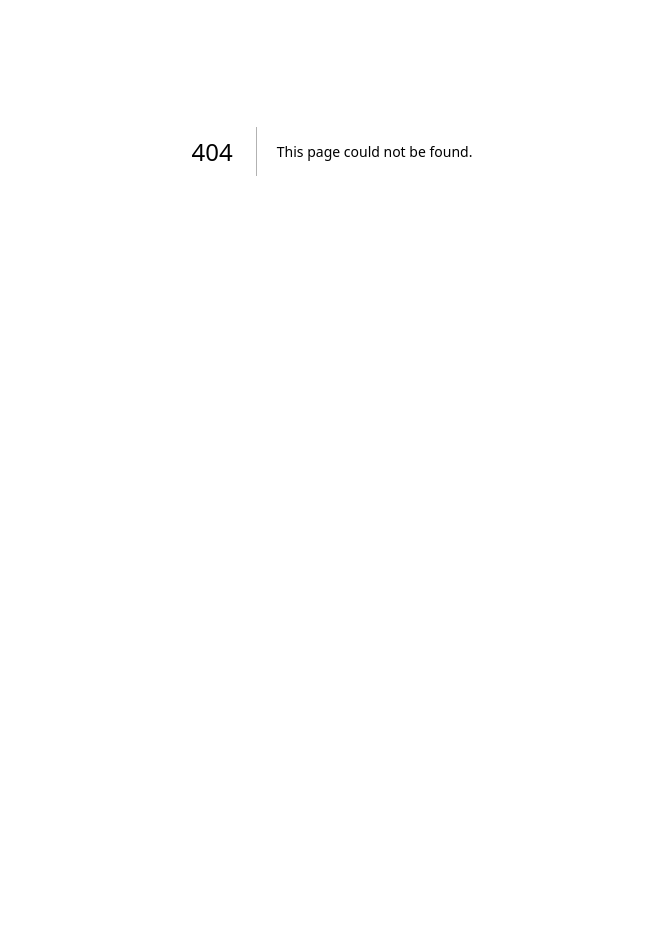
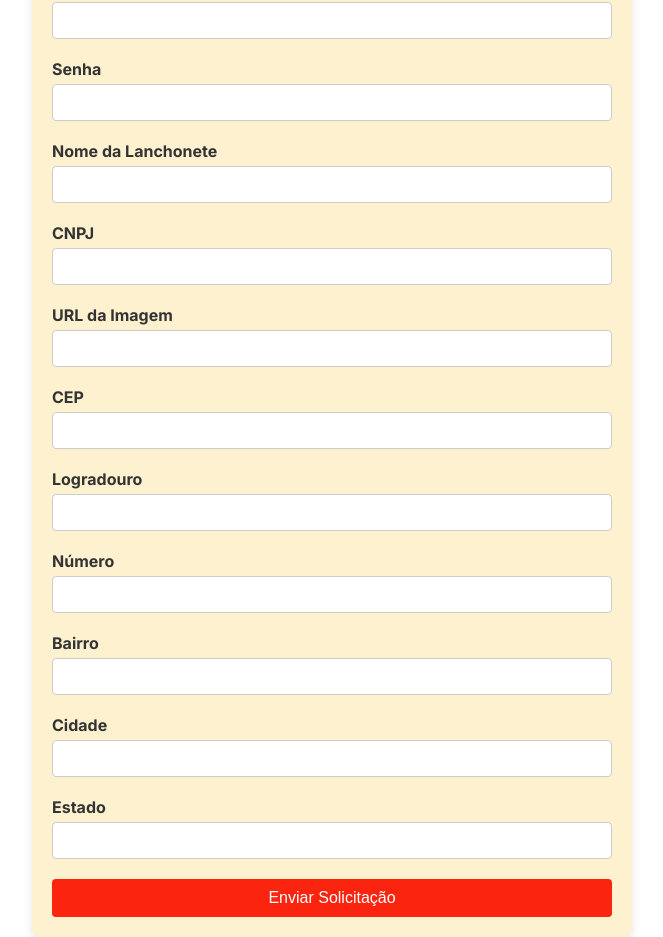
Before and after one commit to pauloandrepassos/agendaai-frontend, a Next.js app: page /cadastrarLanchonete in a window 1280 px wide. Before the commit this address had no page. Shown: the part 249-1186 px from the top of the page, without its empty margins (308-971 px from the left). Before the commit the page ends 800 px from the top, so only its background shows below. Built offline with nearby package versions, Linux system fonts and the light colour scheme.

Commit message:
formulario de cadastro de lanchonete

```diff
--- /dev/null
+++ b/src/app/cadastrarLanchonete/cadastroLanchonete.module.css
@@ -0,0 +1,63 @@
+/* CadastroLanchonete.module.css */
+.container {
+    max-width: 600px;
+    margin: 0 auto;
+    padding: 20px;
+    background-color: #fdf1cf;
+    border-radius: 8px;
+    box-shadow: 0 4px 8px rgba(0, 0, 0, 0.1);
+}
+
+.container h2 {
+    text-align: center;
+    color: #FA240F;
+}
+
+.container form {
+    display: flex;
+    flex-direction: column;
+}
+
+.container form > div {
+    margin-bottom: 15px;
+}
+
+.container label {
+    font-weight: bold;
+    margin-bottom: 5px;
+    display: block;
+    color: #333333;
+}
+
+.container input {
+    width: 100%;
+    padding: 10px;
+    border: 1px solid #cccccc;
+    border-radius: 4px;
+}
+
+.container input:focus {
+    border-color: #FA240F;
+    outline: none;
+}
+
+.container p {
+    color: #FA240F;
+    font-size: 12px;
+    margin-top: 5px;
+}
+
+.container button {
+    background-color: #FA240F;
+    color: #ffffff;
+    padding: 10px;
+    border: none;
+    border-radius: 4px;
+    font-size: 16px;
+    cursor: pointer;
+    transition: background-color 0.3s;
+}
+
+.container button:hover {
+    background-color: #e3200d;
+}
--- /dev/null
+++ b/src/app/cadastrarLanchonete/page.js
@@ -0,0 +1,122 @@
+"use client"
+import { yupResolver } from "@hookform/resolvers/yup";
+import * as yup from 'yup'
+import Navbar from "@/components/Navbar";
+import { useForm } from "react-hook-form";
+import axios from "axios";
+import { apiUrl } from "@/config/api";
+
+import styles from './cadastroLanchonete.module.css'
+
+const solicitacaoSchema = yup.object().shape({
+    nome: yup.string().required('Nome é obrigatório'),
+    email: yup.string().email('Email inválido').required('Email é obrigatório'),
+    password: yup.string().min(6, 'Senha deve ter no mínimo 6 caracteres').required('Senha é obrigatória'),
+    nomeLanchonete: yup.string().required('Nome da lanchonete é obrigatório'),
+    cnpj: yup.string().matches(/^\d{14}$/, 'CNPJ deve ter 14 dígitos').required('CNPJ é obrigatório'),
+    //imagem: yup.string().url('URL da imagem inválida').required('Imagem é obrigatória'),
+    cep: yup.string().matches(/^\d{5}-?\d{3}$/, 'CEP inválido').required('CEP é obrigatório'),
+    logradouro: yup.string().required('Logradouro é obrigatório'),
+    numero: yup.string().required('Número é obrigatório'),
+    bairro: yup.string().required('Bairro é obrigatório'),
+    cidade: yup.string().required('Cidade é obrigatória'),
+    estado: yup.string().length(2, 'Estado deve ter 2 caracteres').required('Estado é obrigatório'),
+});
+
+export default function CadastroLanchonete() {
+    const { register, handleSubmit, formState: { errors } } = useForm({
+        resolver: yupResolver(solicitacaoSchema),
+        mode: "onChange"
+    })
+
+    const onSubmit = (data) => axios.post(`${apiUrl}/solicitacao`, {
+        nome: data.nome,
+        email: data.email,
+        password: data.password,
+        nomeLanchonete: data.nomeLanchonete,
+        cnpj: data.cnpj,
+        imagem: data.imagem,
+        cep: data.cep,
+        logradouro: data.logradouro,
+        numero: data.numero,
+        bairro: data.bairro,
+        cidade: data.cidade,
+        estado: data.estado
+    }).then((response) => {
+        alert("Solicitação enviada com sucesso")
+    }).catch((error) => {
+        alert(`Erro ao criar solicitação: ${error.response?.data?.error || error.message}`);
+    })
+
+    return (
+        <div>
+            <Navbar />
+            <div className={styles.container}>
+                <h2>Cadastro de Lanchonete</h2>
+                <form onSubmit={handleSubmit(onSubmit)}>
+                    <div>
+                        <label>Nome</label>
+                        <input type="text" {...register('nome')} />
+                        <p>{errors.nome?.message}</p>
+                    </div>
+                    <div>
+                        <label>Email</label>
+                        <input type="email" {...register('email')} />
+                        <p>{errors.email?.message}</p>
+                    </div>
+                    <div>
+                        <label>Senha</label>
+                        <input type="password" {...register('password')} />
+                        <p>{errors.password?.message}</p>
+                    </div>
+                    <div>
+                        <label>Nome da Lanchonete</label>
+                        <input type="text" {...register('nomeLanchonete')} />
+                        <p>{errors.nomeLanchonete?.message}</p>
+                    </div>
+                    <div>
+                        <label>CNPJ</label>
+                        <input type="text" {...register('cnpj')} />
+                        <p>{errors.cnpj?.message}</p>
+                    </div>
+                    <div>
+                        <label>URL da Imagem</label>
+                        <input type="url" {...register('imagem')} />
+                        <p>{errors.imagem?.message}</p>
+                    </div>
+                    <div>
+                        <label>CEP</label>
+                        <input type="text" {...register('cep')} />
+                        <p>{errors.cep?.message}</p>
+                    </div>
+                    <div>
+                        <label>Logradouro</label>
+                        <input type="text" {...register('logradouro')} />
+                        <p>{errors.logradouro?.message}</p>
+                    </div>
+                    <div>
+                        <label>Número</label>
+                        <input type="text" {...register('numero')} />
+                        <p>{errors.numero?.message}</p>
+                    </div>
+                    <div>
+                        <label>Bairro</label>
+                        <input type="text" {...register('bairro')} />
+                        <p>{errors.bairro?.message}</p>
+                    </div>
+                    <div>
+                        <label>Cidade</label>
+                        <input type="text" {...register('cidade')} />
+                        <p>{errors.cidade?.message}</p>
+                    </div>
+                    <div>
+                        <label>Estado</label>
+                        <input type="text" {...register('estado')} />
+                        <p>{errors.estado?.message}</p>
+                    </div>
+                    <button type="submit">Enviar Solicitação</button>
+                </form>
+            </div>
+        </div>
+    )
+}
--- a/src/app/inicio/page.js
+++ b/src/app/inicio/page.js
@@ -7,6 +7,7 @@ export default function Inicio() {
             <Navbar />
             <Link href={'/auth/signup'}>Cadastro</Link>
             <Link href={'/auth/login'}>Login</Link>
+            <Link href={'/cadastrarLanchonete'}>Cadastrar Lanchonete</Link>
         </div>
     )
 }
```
==
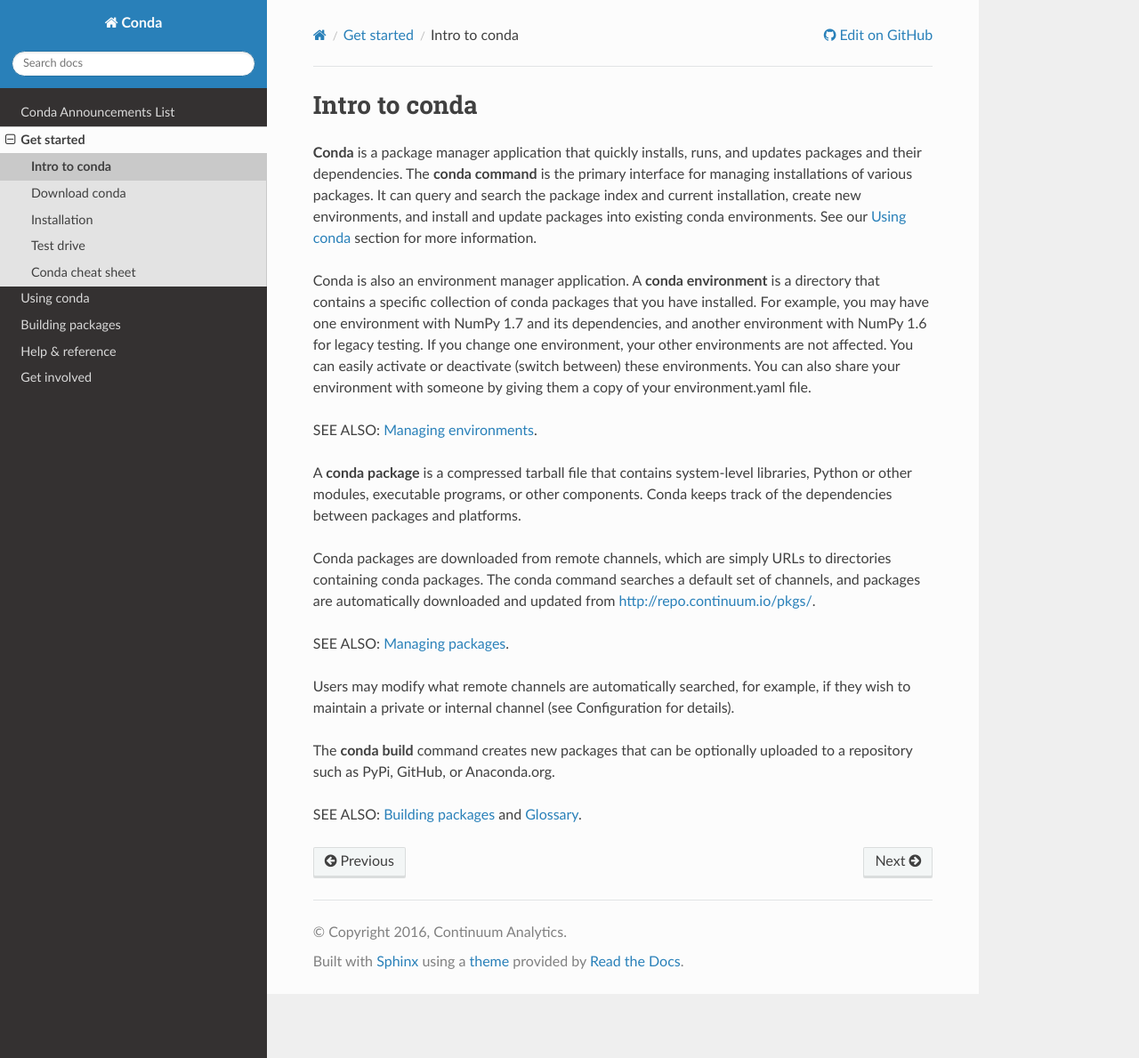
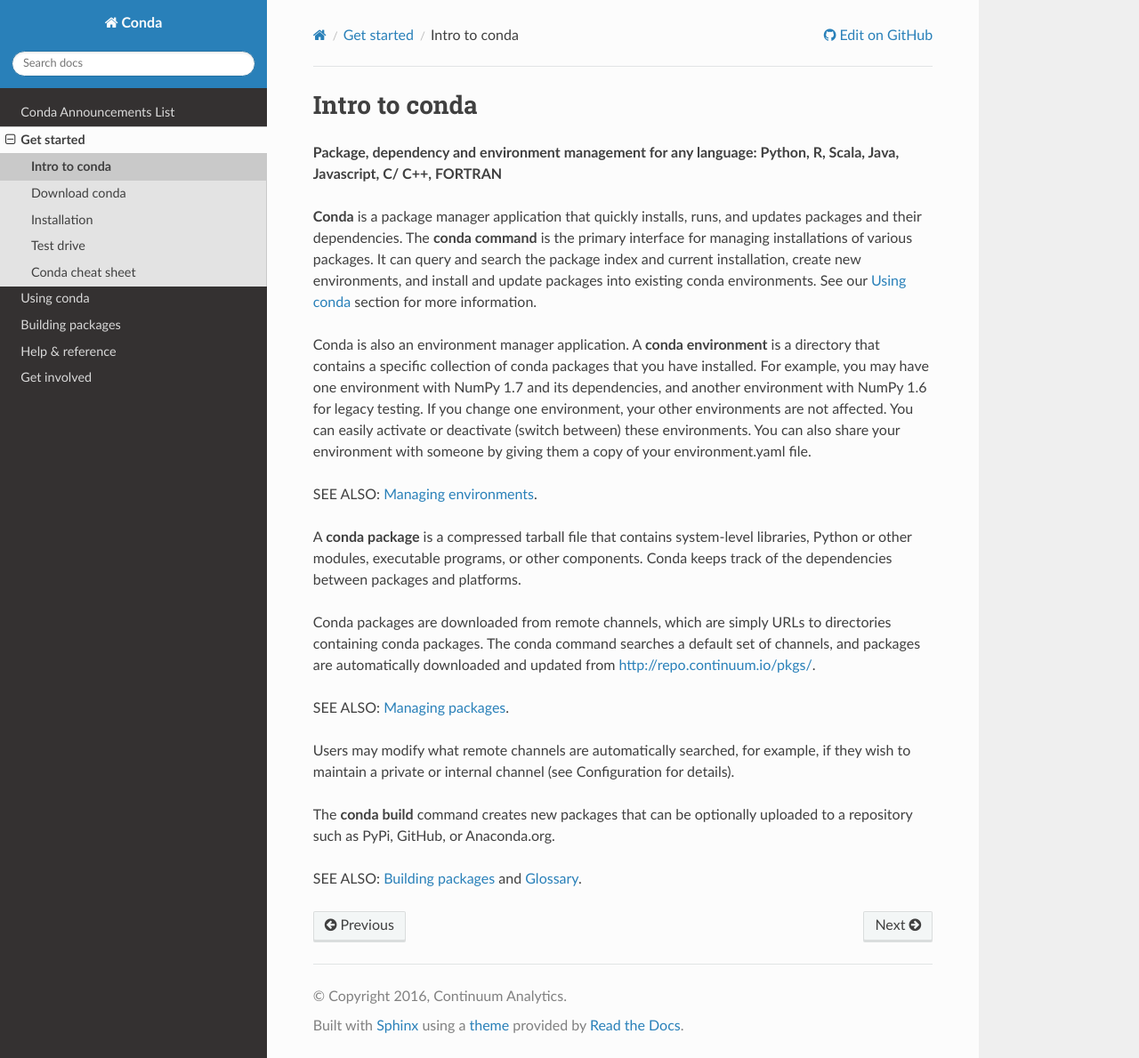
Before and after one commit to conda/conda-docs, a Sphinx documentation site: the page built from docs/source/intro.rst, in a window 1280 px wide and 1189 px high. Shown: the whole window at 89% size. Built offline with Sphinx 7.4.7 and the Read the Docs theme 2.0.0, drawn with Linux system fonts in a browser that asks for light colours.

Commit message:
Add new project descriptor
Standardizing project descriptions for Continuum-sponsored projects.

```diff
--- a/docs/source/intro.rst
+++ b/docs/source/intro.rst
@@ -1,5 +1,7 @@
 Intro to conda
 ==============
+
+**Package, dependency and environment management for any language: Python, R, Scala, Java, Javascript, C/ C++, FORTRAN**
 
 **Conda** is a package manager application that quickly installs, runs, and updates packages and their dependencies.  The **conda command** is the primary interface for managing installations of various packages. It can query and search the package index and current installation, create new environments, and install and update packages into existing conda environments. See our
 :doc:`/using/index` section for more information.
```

**WHAT YOU ARE ASKED TO DO**
Copy whichever lines in the listing above contain the word "auth".

**TASK ANSWER**
             <Link href={'/auth/signup'}>Cadastro</Link>
             <Link href={'/auth/login'}>Login</Link>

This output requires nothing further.